Attorney Says FBI Is Trying to Silence Anti-War Activists
Chicago (AP) - FBI agents in Chicago took a laptop and documents from the home of a Palestinian-American anti-war activist in an attempt to silence his advocacy, an attorney said Sunday.
The FBI on Friday searched eight addresses in Minneapolis and Chicago, including the home of Hatem Abudayyeh, who is the executive director of the Arab American Action Network, attorney Jim Fennerty told The Associated Press.
"The government's trying to quiet activists," Fennerty said. "This case is really scary."
More than half a dozen agents went to Abudayyeh's home on Friday and took any documents containing the word "Palestine," Fennerty said.
Abudayyeh, a U.S. citizen whose parent immigrated from Palestine, wasn't home at the time of the raid because he was at a hospital with his mother who is battling liver cancer, Fennerty said.
A message left for an FBI spokesman in Chicago wasn't immediately returned Sunday. The FBI has declined to give details on the searches, saying the agency was investigating criminal activity not protected by the First Amendment.
Warrants suggested agents were looking for links between anti-war activists and terrorist groups in Colombia and the Middle East.
Fennerty said Abudayyeh has done nothing wrong and doesn't have any ties to terrorist groups, including Hamas, the Islamic militant group that seized power in the Gaza Strip in 2007. His name was also spelled "Hatam" on FBI documents.
A subpoena delivered to one of the Minnesota activists commanded him to produce records he might have relating to the Middle East and Colombia, along with "all records of any payment provided directly or indirectly to Hatam Abudayyeh."
"Hatem wouldn't even touch Hamas," Fennerty told AP. "Hatem is a secular guy, he's not interested in Hamas."
Abudayyeh, a longtime advocate for immigrant rights, has had close personal and professional ties to the Arab American Action Network for decades. But Fennerty said he did not believe the group to be the focus of the FBI's investigation.
Abudayyeh's parents immigrated to Chicago in the 1970s and were instrumental in founding a community center that later led to the Arab American Action Network. Abudayyeh joined the group in 1999 and became executive director in 2003.
The nonprofit group advocates for Arabs and new immigrants. Recently, its focus has been to combat anti-Arab and anti-Muslim sentiment following the Sept. 11, 2001, attacks.
Abudayyeh has not traveled to Palestine in years, Fennerty said, but he cares about the region and has close cultural ties; his wife is a Palestinian immigrant. In fact, their courtship and marriage was the focus of a PBS "New Americans" documentary several years ago. The couple now has a daughter.
"He's a very caring person, active in his community and other communities," Fennerty said. "He's a father."

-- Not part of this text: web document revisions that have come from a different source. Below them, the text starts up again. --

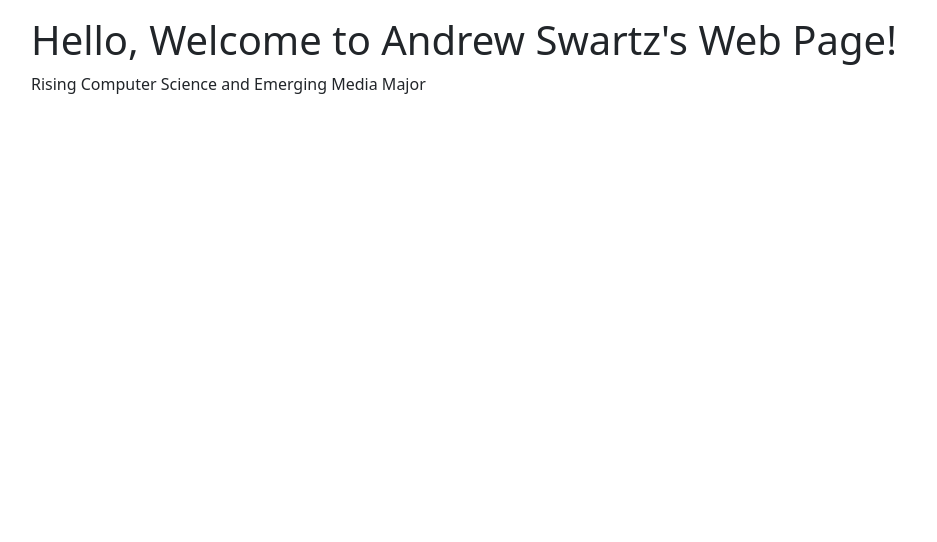
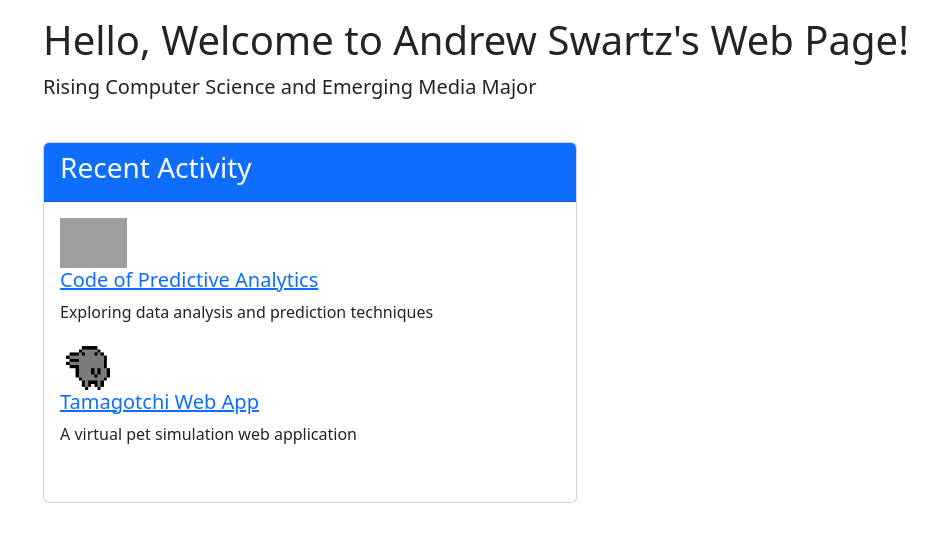
Before and after one commit to AndrewSwartzz/AndrewSwartzz.github.io, a Flask app: page / in a window 1280 px wide. Shown: the part 56-598 px from the top of the page, without its empty margins (51-988 px from the left). Run offline with Flask 3, Linux system fonts and the light colour scheme; some libraries are stand-ins or nearby versions; grey boxes are pictures that could not be loaded.

Commit message:
recent activity

```diff
--- a/app/templates/index.html
+++ b/app/templates/index.html
@@ -2,6 +2,60 @@
 {% import "bootstrap_wtf.html" as wtf %}
 
 {% block content %}
-    <h1>Hello, Welcome to Andrew Swartz's Web Page!</h1>
-    <div><p>Rising Computer Science and Emerging Media Major</p></div>
+    <div class="container">
+        <!-- Welcome Section -->
+        <div class="row mb-4">
+            <div class="col-12">
+                <h1>Hello, Welcome to Andrew Swartz's Web Page!</h1>
+                <p class="lead">Rising Computer Science and Emerging Media Major</p>
+            </div>
+        </div>
+
+        <!-- Latest Activities Section -->
+        <div class="row">
+            <div class="col-md-6">
+                <div class="card mb-4">
+                    <div class="card-header bg-primary text-white">
+                        <h3>Recent Activity</h3>
+                    </div>
+                    <div class="card-body">
+                        <!-- Predictive Analytics Post -->
+                        <div class="media mb-3">
+                            <img src="https://images.icon-icons.com/2269/PNG/512/health_education_article_computer_knowledge_blog_coronavirus_icon_140616.png"
+                                 class="mr-3"
+                                 height="50"
+                                 alt="Predictive Analytics">
+                            <div class="media-body">
+                                <h5 class="mt-0">
+                                    <a href="{{ url_for('post') }}">Code of Predictive Analytics</a>
+                                </h5>
+                                <p>Exploring data analysis and prediction techniques</p>
+                            </div>
+                        </div>
+
+                        <!-- Privacy and Data Security Post -->
+                       <div class="media">
+                            <img src="{{ url_for('static', filename='duck.png') }}"
+                                 class="mr-3"
+                                 height="50"
+                                 alt="Tamagotchi">
+                            <div class="media-body">
+                                <h5 class="mt-0">
+                                    <a href="{{ url_for('project') }}">Tamagotchi Web App</a>
+                                </h5>
+                                <p>A virtual pet simulation web application</p>
+                                <span class="badge badge-info">JavaScript</span>
+                                <span class="badge badge-info">HTML/CSS</span>
+                            </div>
+                        </div>
+                    </div>
+                </div>
+            </div>
+
+
+
+
+            </div>
+        </div>
+    </div>
 {% endblock %}
```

Abudayyeh didn't return multiple requests for comment and neither his cell phone nor office phone could take messages Sunday because voicemail boxes were full.

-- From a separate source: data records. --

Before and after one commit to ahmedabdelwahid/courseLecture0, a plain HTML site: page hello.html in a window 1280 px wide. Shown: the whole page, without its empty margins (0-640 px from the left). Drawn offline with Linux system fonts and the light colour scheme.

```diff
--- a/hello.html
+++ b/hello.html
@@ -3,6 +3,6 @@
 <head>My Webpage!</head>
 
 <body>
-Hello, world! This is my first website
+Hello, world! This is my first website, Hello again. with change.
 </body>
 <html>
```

Word of the raids sent a ripple throughout activist circles.
One group of anti-war activists in Chicago called an "emergency meeting" on Chicago's South Side on Sunday to plan demonstrations and rallies for Monday and Tuesday.
"These raids are an attack on the entire anti-war movement," said Maureen Murphy, a member of the Palestine Solidarity Group in Chicago. "Everyone in peace and social justice is deeply concerned."
FBI officials, who served six warrants in Minneapolis and two in Chicago, have said there was no imminent threat to the community. There were no arrests.
Those served were subpoenaed to appear before a federal grand jury in Chicago next month.
In Chicago, anti-war activists Joe Iosbaker and his wife, Stephanie Weiner, said the government targeted them because they've been outspoken against the wars in Iraq and Afghanistan and U.S. funding of conflicts abroad. They denied any wrongdoing.
The homes of longtime Minneapolis anti-war activists Mick Kelly, Jess Sundin and Meredith Aby were also searched.
Several activists said they thought the searches amounted to "fishing expeditions" in light of a recent U.S. Supreme Court Decision.
In June, the Court rejected a free-speech challenge to the law from humanitarian aid groups that said some provisions put them at risk of being prosecuted for talking to terrorist organizations about nonviolent activities. The federal law cited in the search warrants prohibits "providing material support or resources to designated foreign terrorist organizations."